Screenshot of search results displaying a portion of Sean Callahan's registrations and quarterly activity forms filed with the Clerk of the House of Representatives.

Records show Callahan's final documented leave of absence came in December, but there is no record indicating that he ever returned from this paid leave.

“As soon as (County Manager Mark Isakson) got back, Sean was out. He said he had COVID.” Taylor said. "He kind of went dark and went dark. No one knew what was going on. Then he stopped talking to people. He didn't return phone calls, none of that."

She added that when he was not on a leave of absence "People began to become a little concerned when he would close the door to his office and not let anybody in his office on the second floor."

Penny said her concerns for a possible conflict of interest with Callahan's lobbying work increased after she learned of his ties to Columbia Care.

In 2018, Columbia Care Inc., one of Callahan's clients and one of the largest cultivators, manufacturers and providers of cannabis products in the U.S received authorization to begin dispensing the company’s pharmaceutical-quality cannabis-based medicines in Florida.

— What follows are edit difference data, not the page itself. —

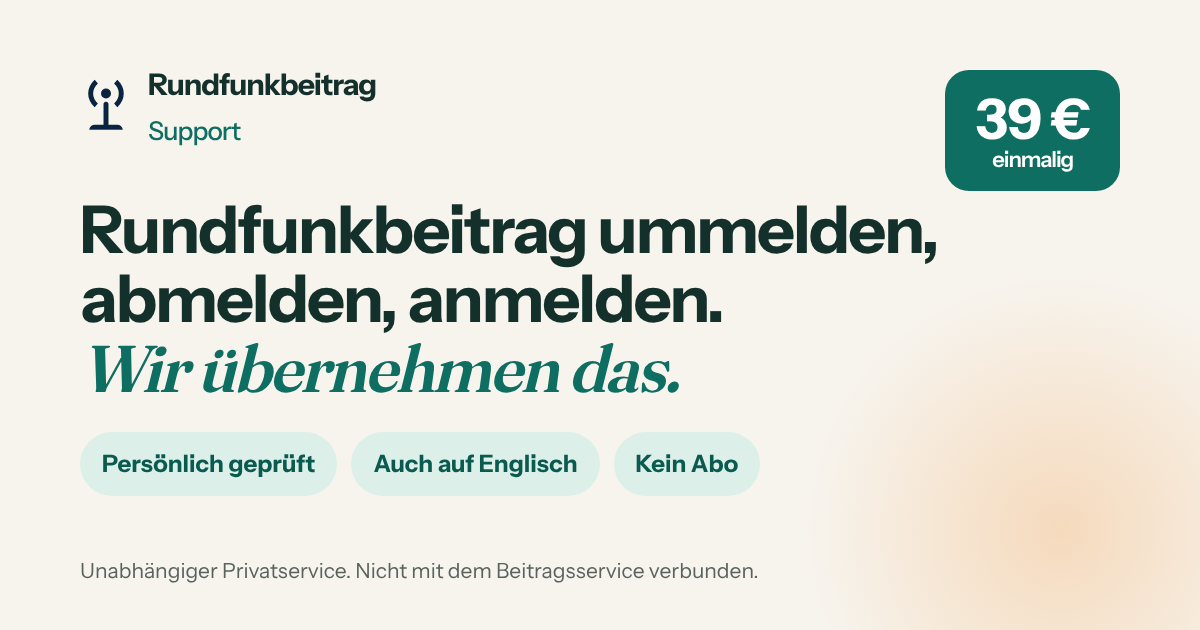
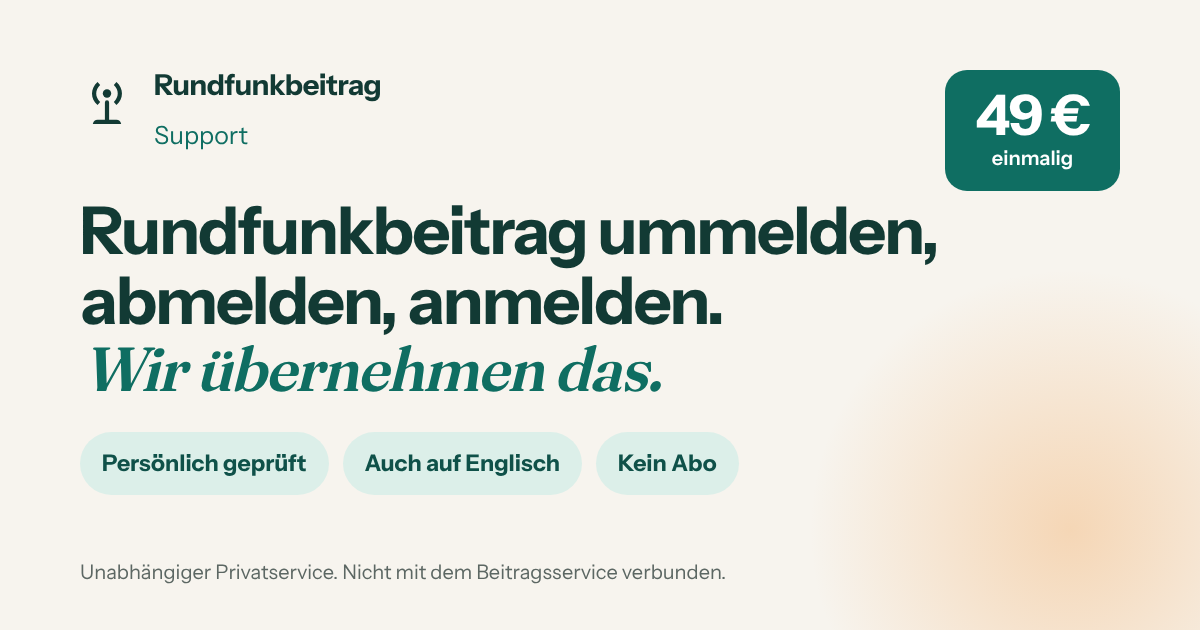
Link preview image and structured data show the 49 € price
The share preview still said 39 €. New image under a new file name so
WhatsApp and others fetch it again; the old og.png is replaced too.
Service JSON-LD offer price 39.00 -> 49.00.

Claude-Session: https://claude.ai/code/session_01PLDYDRpjaBBhZV3zbFxR3m

diff --git a/private/app/seo.php b/private/app/seo.php
@@ -72,12 +72,12 @@ function seo_service_html(string $slug,string $lang):string{$s=seo_service_data(
  .'<p class="rb-article-alt"><a href="'.h($alt).'" hreflang="'.($en?'de':'en').'">'.($en?'Auf Deutsch lesen':'Read in English').'</a></p>'.seo_disclaimer($lang).'</article>';}
 function seo_service_jsonld(string $slug,string $lang):array{$s=seo_service_data()[$slug];$d=$s[$lang];$base=config()['public_url'];$en=$lang==='en';$url=$base.seo_service_url($slug,$lang);
  $faq=[];foreach($d['faq'] as [$q,$a])$faq[]=['@type'=>'Question','name'=>$q,'acceptedAnswer'=>['@type'=>'Answer','text'=>$a]];
- return [['@context'=>'https://schema.org','@type'=>'Service','name'=>$d['title'],'description'=>$d['lead'],'url'=>$url,'areaServed'=>'DE','inLanguage'=>$lang,'provider'=>['@type'=>'Organization','name'=>'Rundfunkbeitrag Support','url'=>$base.'/'],'offers'=>['@type'=>'Offer','price'=>'39.00','priceCurrency'=>'EUR','url'=>$base.'/auftrag/'.strtolower($s['code'])]],
+ return [['@context'=>'https://schema.org','@type'=>'Service','name'=>$d['title'],'description'=>$d['lead'],'url'=>$url,'areaServed'=>'DE','inLanguage'=>$lang,'provider'=>['@type'=>'Organization','name'=>'Rundfunkbeitrag Support','url'=>$base.'/'],'offers'=>['@type'=>'Offer','price'=>'49.00','priceCurrency'=>'EUR','url'=>$base.'/auftrag/'.strtolower($s['code'])]],
   ['@context'=>'https://schema.org','@type'=>'BreadcrumbList','itemListElement'=>[['@type'=>'ListItem','position'=>1,'name'=>$en?'Home':'Startseite','item'=>$base.'/'],['@type'=>'ListItem','position'=>2,'name'=>$en?'Services':'Leistungen','item'=>$base.'/#leistungen'],['@type'=>'ListItem','position'=>3,'name'=>$d['title'],'item'=>$url]]],
   ['@context'=>'https://schema.org','@type'=>'FAQPage','mainEntity'=>$faq]];}
 // Link preview (Open Graph) and structured data tags for the page head.
 function seo_head(string $path,array $seo):string{$base=config()['public_url'];$lang=$seo['lang']??'de';
- $o='<meta property="og:type" content="website"><meta property="og:site_name" content="Rundfunkbeitrag Support"><meta property="og:title" content="'.h(preg_replace('/ · Rundfunkbeitrag Support$/','',$seo['title'])).'"><meta property="og:description" content="'.h($seo['description']).'"><meta property="og:url" content="'.h($base.$path).'"><meta property="og:image" content="'.h($base.'/brand/og.png').'"><meta property="og:image:width" content="1200"><meta property="og:image:height" content="630"><meta property="og:locale" content="'.($lang==='en'?'en_GB':'de_DE').'"><meta name="twitter:card" content="summary_large_image">';
+ $o='<meta property="og:type" content="website"><meta property="og:site_name" content="Rundfunkbeitrag Support"><meta property="og:title" content="'.h(preg_replace('/ · Rundfunkbeitrag Support$/','',$seo['title'])).'"><meta property="og:description" content="'.h($seo['description']).'"><meta property="og:url" content="'.h($base.$path).'"><meta property="og:image" content="'.h($base.'/brand/og-49.png').'"><meta property="og:image:width" content="1200"><meta property="og:image:height" content="630"><meta property="og:locale" content="'.($lang==='en'?'en_GB':'de_DE').'"><meta name="twitter:card" content="summary_large_image">';
  $ld=$seo['jsonld']??[];if($path==='/')$ld[]=['@context'=>'https://schema.org','@type'=>'Organization','name'=>'Rundfunkbeitrag Support','url'=>$base.'/','logo'=>$base.'/brand/antenna.svg','description'=>'Unabhängiger, kostenpflichtiger Privatservice für Rundfunkbeitrag-Anliegen. Nicht mit ARD, ZDF, Deutschlandradio oder dem Beitragsservice verbunden.'];
  if($a=seo_article($path))$ld[]=['@context'=>'https://schema.org','@type'=>'Article','headline'=>$a['title'],'description'=>$a['description'],'inLanguage'=>$a['lang'],'dateModified'=>'2026-10-24','author'=>['@type'=>'Organization','name'=>'Rundfunkbeitrag Support'],'publisher'=>['@type'=>'Organization','name'=>'Rundfunkbeitrag Support'],'mainEntityOfPage'=>$base.$path];
  foreach($ld as $x)$o.='<script type="application/ld+json">'.json_encode($x,JSON_UNESCAPED_UNICODE|JSON_UNESCAPED_SLASHES|JSON_HEX_TAG).'</script>';return $o;}
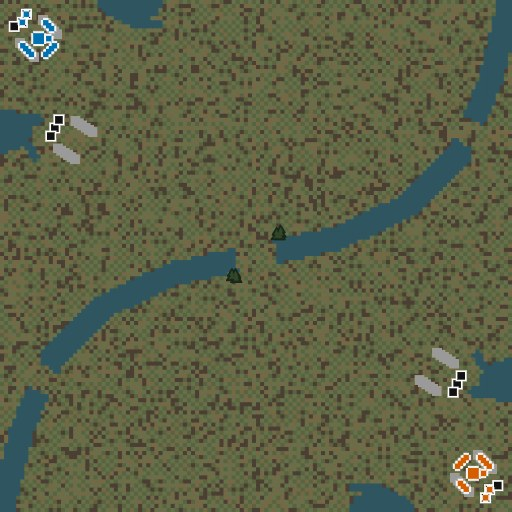
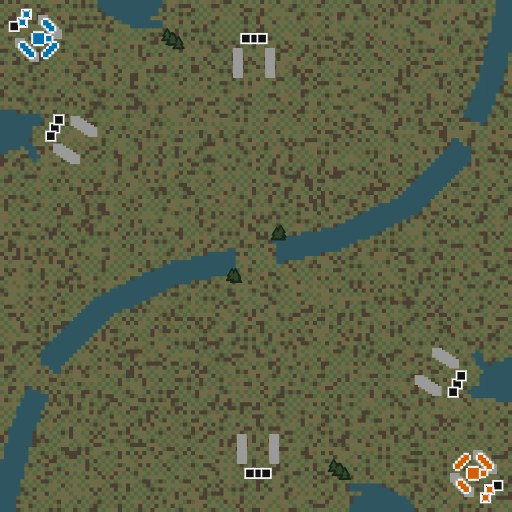
Add central edge expansions to The River
Add mirrored standard-resource bases fifteen tiles from the top and bottom edges, with paired forest clumps tucked toward the nearby water.

diff --git a/server/crates/sim/src/game/map/tests/the_river.rs b/server/crates/sim/src/game/map/tests/the_river.rs
@@ -23,12 +23,19 @@ fn the_river_is_selectable_and_loads_for_a_two_player_match() {
     assert_eq!(map.starts, [(9, 9), (116, 116)]);
     assert_eq!(
         map.base_sites,
-        [(9, 9), (116, 116), (18, 34), (107, 91)]
+        [
+            (9, 9),
+            (116, 116),
+            (18, 34),
+            (107, 91),
+            (63, 110),
+            (62, 15),
+        ]
     );
-    assert_eq!(map.doodads.len(), 6);
-    assert_eq!(map.concealment_tiles.len(), 14);
-    assert_eq!(map.no_vehicle_tiles.len(), 14);
-    assert_eq!(map.no_building_tiles.len(), 14);
+    assert_eq!(map.doodads.len(), 16);
+    assert_eq!(map.concealment_tiles.len(), 38);
+    assert_eq!(map.no_vehicle_tiles.len(), 38);
+    assert_eq!(map.no_building_tiles.len(), 38);
     assert!(
         Map::load("The River", 3, 0x1234_5678).is_err(),
         "The River should not expose a third start location"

Last year, the company received approval from the Florida Department of Health’s Office of Medical Marijuana Use (OMMU) to operate as Cannabist. 

Today, Cannabist is now one of 22 approved medical marijuana companies in Florida, according to the Office of Medica Marijuana Use

The Collier County Commission’s last medical marijuana dispensary decision was in December 2018. Three commissioners voted to allow dispensaries with two no votes, but it still failed. 

Lee County has two Cannabist owned locations, one in Bonita Springs and one in Cape Coral; and, according to the company's website, a Cannabist dispensary in Marco Island is "coming soon". 

By the way:Cape Coral's first medical marijuana dispensary preparing to open

More:Collier medical marijuana dispensary ban fuels surge in Bonita Springs

No responsefrom Columbia Care as Marco Island medical marijuana patients wait for dispensary

Last year Callahan registered as a lobbyist for UR-Energy, Inc. Originating in Wyoming, the company has expanded across the county, including a branch in Florida. The company paid Callahan and three other lobbyists $60,000 between July and October. An amount equal to the total lobbying expenditures the company reported in 2021.

From April to December, Callahan and other lobbyists were paid $240,000 by Oracle America, Inc, a computer technology corporation best known for its software products and services such as Java. Headquartered in Austin, Texas, the company has five field locations in Florida, including Naples. 

With 76 paid lobbyists on its payroll, Oracle reported total lobbying expenditures of $11,530,000 in 2021.

Also, Callahan and a group of other lobbyists were paid $200,000 by Skydio, an American manufacturer of drones headquartered in Redwood City, California. In March 2021, Skydio became the first US drone-maker with a valuation of more than $1 billion

Skydio's aggressive lobbying efforts in Florida led to a major decision by the Florida Department of Management Services to limit government agencies to only purchase or otherwise acquire a drone from a manufacturer on a shortlist of approved manufacturers. In accordance with section 934.50, Florida Statutes, as of Jan. 1, 2022, a governmental agency may only purchase from five manufacturers, including Skydio. 

In 2021 the company reported $340,000 in total lobbying expenditures toward 18 lobbyists. 

Connect with breaking news reporter Rachel Heimann Mercader: @racheyy_marie (Twitter) or rachel.heimann@naplesnews.com

Reporter Dan Glaun contributed to this report.